[[ Given records, beginning ]]

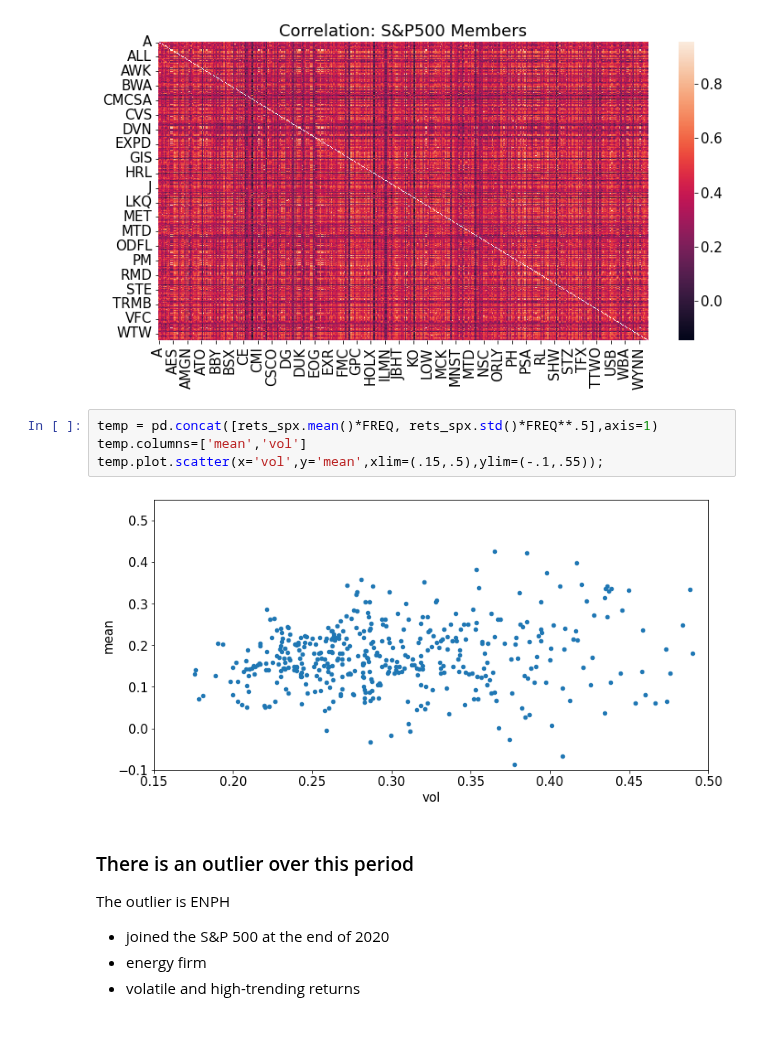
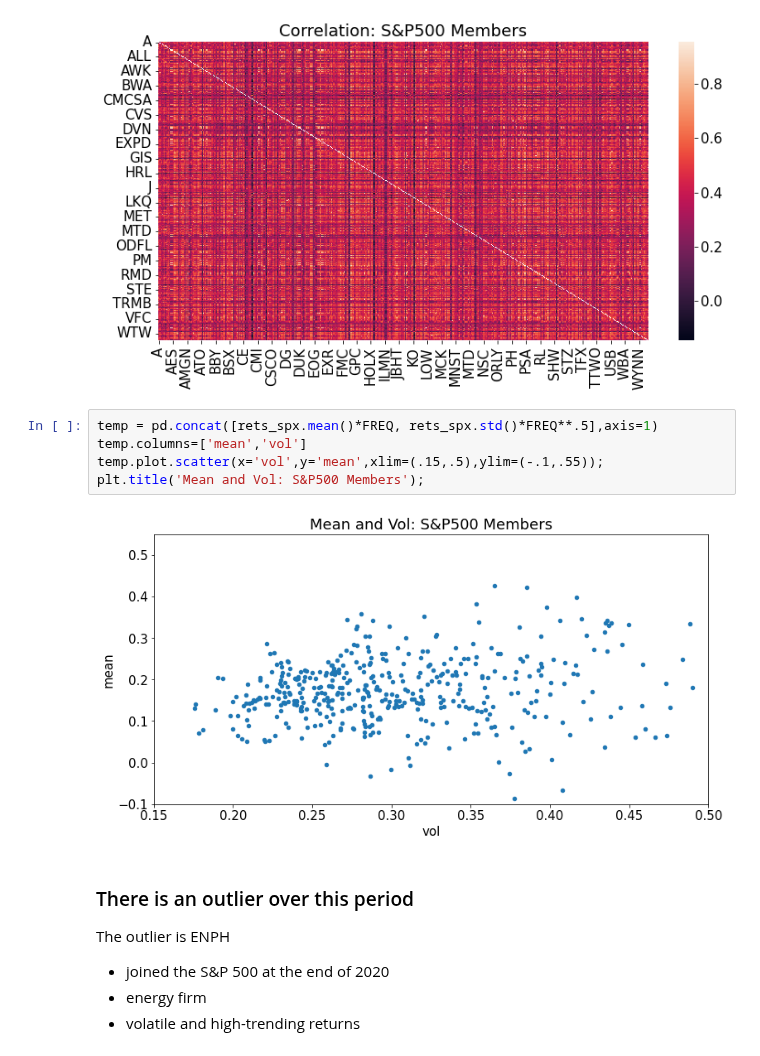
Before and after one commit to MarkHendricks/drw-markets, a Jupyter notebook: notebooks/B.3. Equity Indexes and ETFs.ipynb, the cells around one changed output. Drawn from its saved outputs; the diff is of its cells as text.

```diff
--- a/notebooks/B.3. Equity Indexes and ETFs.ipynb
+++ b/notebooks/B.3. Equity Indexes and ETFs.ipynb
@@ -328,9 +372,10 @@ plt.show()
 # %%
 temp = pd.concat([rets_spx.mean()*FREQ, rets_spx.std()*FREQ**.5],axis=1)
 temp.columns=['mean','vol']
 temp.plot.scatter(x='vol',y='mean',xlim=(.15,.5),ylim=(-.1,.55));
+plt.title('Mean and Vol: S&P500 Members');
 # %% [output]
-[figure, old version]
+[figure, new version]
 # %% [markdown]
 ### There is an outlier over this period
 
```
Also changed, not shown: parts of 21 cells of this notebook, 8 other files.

[[ Given records, end ]]

= Task details =
The reply should contain every line of the material exactly, and no images.

= Exercise result =
Before and after one commit to MarkHendricks/drw-markets, a Jupyter notebook: notebooks/B.3. Equity Indexes and ETFs.ipynb, the cells around one changed output. Drawn from its saved outputs; the diff is of its cells as text.

```diff
--- a/notebooks/B.3. Equity Indexes and ETFs.ipynb
+++ b/notebooks/B.3. Equity Indexes and ETFs.ipynb
@@ -328,9 +372,10 @@ plt.show()
 # %%
 temp = pd.concat([rets_spx.mean()*FREQ, rets_spx.std()*FREQ**.5],axis=1)
 temp.columns=['mean','vol']
 temp.plot.scatter(x='vol',y='mean',xlim=(.15,.5),ylim=(-.1,.55));
+plt.title('Mean and Vol: S&P500 Members');
 # %% [output]
-[figure, old version]
+[figure, new version]
 # %% [markdown]
 ### There is an outlier over this period
 
```
Also changed, not shown: parts of 21 cells of this notebook, 8 other files.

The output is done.